Project A (1983)

Directed by
A Hong Kong cinema landmark
Reviewed by Simon on 2022-12-08

I think that by 1982 Jackie Chan and Sammo Hung realised they had taken the traditional kung fu film as far as it could go, with The Young Master and The Prodigal Son respectively, and were looking for ways to make use of their particular talents to impress audiences anew.

In Jackie's case the answer was using what must have been an uncommonly large budget for Golden Harvest to explore a relatively untapped period of Hong Kong's history, for a rowdy mix of action and comedy with a greater focus on stunts and brawling than conventional kung fu.

The result was definitely a step forward for Hong Kong cinema, one that cemented Jackie Chan's claim to be its preeminent star. It seems like no expense was spared to make PROJECT A as polished a showcase of his skill and charisma as he could deliver.

Sammo Hung backs him up, repaying the favour of Jackie's appearance in WINNERS & SINNERS (or possibly vice versa), and with Yuen Biao appearing in both The Three Brothers were born. It's testament to how naturally the three of them play off each other that they're still remembered as such despite only appearing in the same film a handful of times.
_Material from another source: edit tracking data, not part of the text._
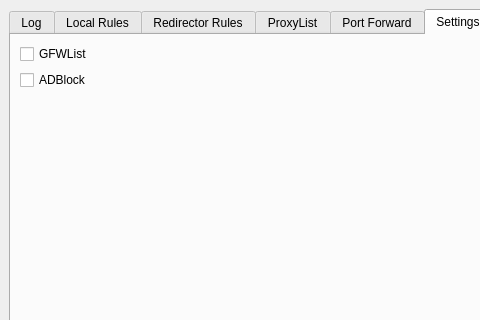
Above: fwlite_gui/mainwindow.ui from v3aqb/fwlite-gui before the change; both pictures show x 0 to 480 and y 0 to 320 of the 750 by 506 pixel window. Below: the same form after it.
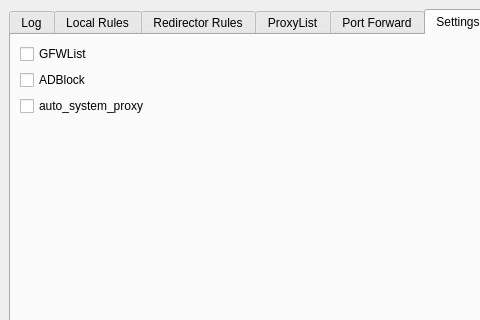
That is the form after the change. The open tabs and pages were chosen to show the change.

Commit message: add set ie proxy toggle

```diff
--- a/fwlite_gui/mainwindow.ui
+++ b/fwlite_gui/mainwindow.ui
@@ -644,6 +644,13 @@
               </property>
              </widget>
             </item>
+            <item row="2" column="0">
+             <widget class="QCheckBox" name="sys_proxy_toggle">
+              <property name="text">
+               <string>auto_system_proxy</string>
+              </property>
+             </widget>
+            </item>
            </layout>
           </item>
           <item>
```
Left out of the diff: 10 changed lines with no effect on the pictures. The commit also changes 4 other files.
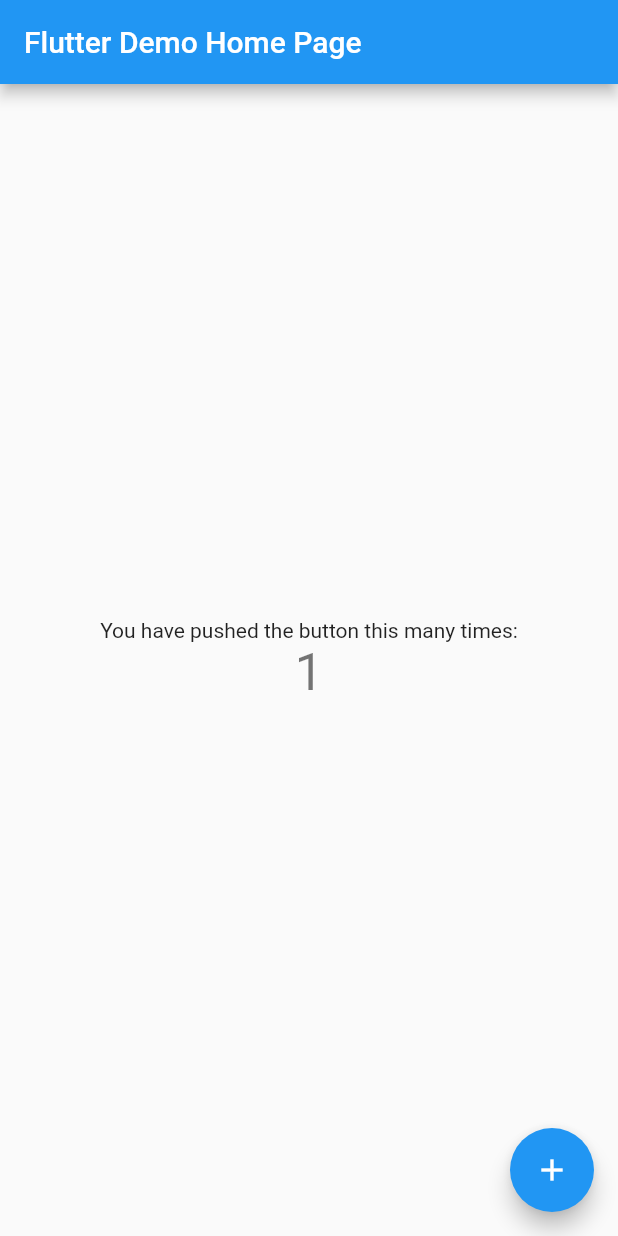
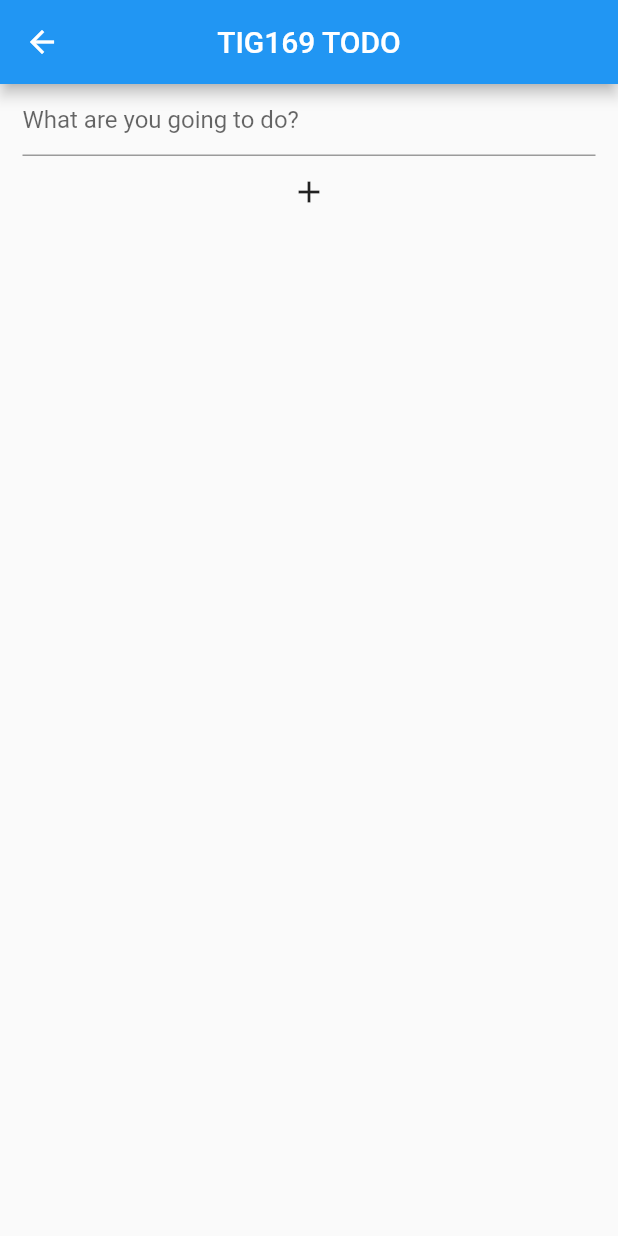
Before and after one commit to gu-tig169-ht21/guseklang, a Flutter app: the screen it shows after launch, after a tap on the "add" icon, on a phone screen of 412 x 824 dp. Run offline on Flutter 3.47's test engine with Material 2 defaults, Android fonts, the phone set to English and light mode, and no system bars.

Commit message:
First Commit

```diff
--- a/lib/main.dart
+++ b/lib/main.dart
@@ -1,3 +1,5 @@
+// ignore_for_file: prefer_const_constructors, avoid_types_as_parameter_names, use_key_in_widget_constructors
+
 import 'package:flutter/material.dart';
 
 void main() {
@@ -7,109 +9,100 @@ void main() {
 class MyApp extends StatelessWidget {
   const MyApp({Key? key}) : super(key: key);
 
-  // This widget is the root of your application.
   @override
   Widget build(BuildContext context) {
-    return MaterialApp(
-      title: 'Flutter Demo',
-      theme: ThemeData(
-        // This is the theme of your application.
-        //
-        // Try running your application with "flutter run". You'll see the
-        // application has a blue toolbar. Then, without quitting the app, try
-        // changing the primarySwatch below to Colors.green and then invoke
-        // "hot reload" (press "r" in the console where you ran "flutter run",
-        // or simply save your changes to "hot reload" in a Flutter IDE).
-        // Notice that the counter didn't reset back to zero; the application
-        // is not restarted.
-        primarySwatch: Colors.blue,
-      ),
-      home: const MyHomePage(title: 'Flutter Demo Home Page'),
+    return const MaterialApp(
+      home: MainView(),
     );
   }
 }
 
-class MyHomePage extends StatefulWidget {
-  const MyHomePage({Key? key, required this.title}) : super(key: key);
+class MainView extends StatelessWidget {
+  const MainView({Key? key}) : super(key: key);
 
-  // This widget is the home page of your application. It is stateful, meaning
-  // that it has a State object (defined below) that contains fields that affect
-  // how it looks.
-
-  // This class is the configuration for the state. It holds the values (in this
-  // case the title) provided by the parent (in this case the App widget) and
-  // used by the build method of the State. Fields in a Widget subclass are
-  // always marked "final".
-
-  final String title;
-
-  @override
-  State<MyHomePage> createState() => _MyHomePageState();
-}
-
-class _MyHomePageState extends State<MyHomePage> {
-  int _counter = 0;
-
-  void _incrementCounter() {
-    setState(() {
-      // This call to setState tells the Flutter framework that something has
-      // changed in this State, which causes it to rerun the build method below
-      // so that the display can reflect the updated values. If we changed
-      // _counter without calling setState(), then the build method would not be
-      // called again, and so nothing would appear to happen.
-      _counter++;
-    });
-  }
+  get value => null;
 
   @override
   Widget build(BuildContext context) {
-    // This method is rerun every time setState is called, for instance as done
-    // by the _incrementCounter method above.
-    //
-    // The Flutter framework has been optimized to make rerunning build methods
-    // fast, so that you can just rebuild anything that needs updating rather
-    // than having to individually change instances of widgets.
     return Scaffold(
       appBar: AppBar(
-        // Here we take the value from the MyHomePage object that was created by
-        // the App.build method, and use it to set our appbar title.
-        title: Text(widget.title),
-      ),
-      body: Center(
-        // Center is a layout widget. It takes a single child and positions it
-        // in the middle of the parent.
-        child: Column(
-          // Column is also a layout widget. It takes a list of children and
-          // arranges them vertically. By default, it sizes itself to fit its
-          // children horizontally, and tries to be as tall as its parent.
-          //
-          // Invoke "debug painting" (press "p" in the console, choose the
-          // "Toggle Debug Paint" action from the Flutter Inspector in Android
-          // Studio, or the "Toggle Debug Paint" command in Visual Studio Code)
-          // to see the wireframe for each widget.
-          //
-          // Column has various properties to control how it sizes itself and
-          // how it positions its children. Here we use mainAxisAlignment to
-          // center the children vertically; the main axis here is the vertical
-          // axis because Columns are vertical (the cross axis would be
-          // horizontal).
-          mainAxisAlignment: MainAxisAlignment.center,
-          children: <Widget>[
-            const Text(
-              'You have pushed the button this many times:',
-            ),
-            Text(
-              '$_counter',
-              style: Theme.of(context).textTheme.headline4,
-            ),
-          ],
+        title: Center(
+          child: Text('TIG169 TODO'),
         ),
       ),
+      body: _list(),
       floatingActionButton: FloatingActionButton(
-        onPressed: _incrementCounter,
-        tooltip: 'Increment',
-        child: const Icon(Icons.add),
-      ), // This trailing comma makes auto-formatting nicer for build methods.
+        onPressed: () {
+          Navigator.push(
+              context, MaterialPageRoute(builder: (context) => SecondView()));
+        },
+        child: Icon(Icons.add),
+      ),
+    );
+  }
+
+  Widget _list() {
+    var list = [
+      'Write a book',
+      'Do homework',
+      'Tidy Room',
+      'Watch TV',
+      'Nap',
+      'Shop groceries',
+      'Have fun',
+      'Meditate',
+    ];
+
+    return ListView.builder(
+      itemCount: list.length,
+      itemBuilder: (BuildContext context, int index) {
+        return _checkBoxRow(list[index], index);
+      },
+    );
+  }
+
+  Widget _checkBoxRow(item, index) {
+    return Row(
+      children: [
+        Checkbox(
+          checkColor: Colors.white,
+          value: false,
+          onChanged: (bool) {},
+        ),
+        Text(
+          item,
+          style: TextStyle(fontSize: 15),
+        ),
+        Spacer(),
+        IconButton(
+          onPressed: () {},
+          icon: Icon(Icons.delete_forever),
+        )
+      ],
     );
   }
 }
+
+class SecondView extends StatelessWidget {
+  @override
+  Widget build(BuildContext context) {
+    return Scaffold(
+      appBar: AppBar(
+        title: Text('TIG169 TODO'),
+        centerTitle: true,
+      ),
+      body: Column(
+        children: [
+          Container(
+            margin: EdgeInsets.only(right: 15, left: 15),
+            child: TextField(
+              decoration:
+                  InputDecoration(hintText: 'What are you going to do?'),
+            ),
+          ),
+          IconButton(onPressed: () {}, icon: Icon(Icons.add)),
+        ],
+      ),
+    );
+  }
+}
```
A vague story about pirates ties the skits, brawls and set-pieces together but isn't really the main focus of the film - though I guess nobody told Dick Wei that, as he gives 100% to his role as pirate chief Lo San Po. The story is coherent, not always a given in Hong Kong films, but it's paper thin. It does provide Jackie with an opportunity to deliver a surprisingly impassioned speech about corruption and giving the people of Hong Kong the respect and dignity they deserve though.

Mostly it's a light-hearted caper though, with Jackie paying homage to the physical comedy of the silent era whilst also setting forth a vision for the future of Hong Kong action cinema. Quite an achievement.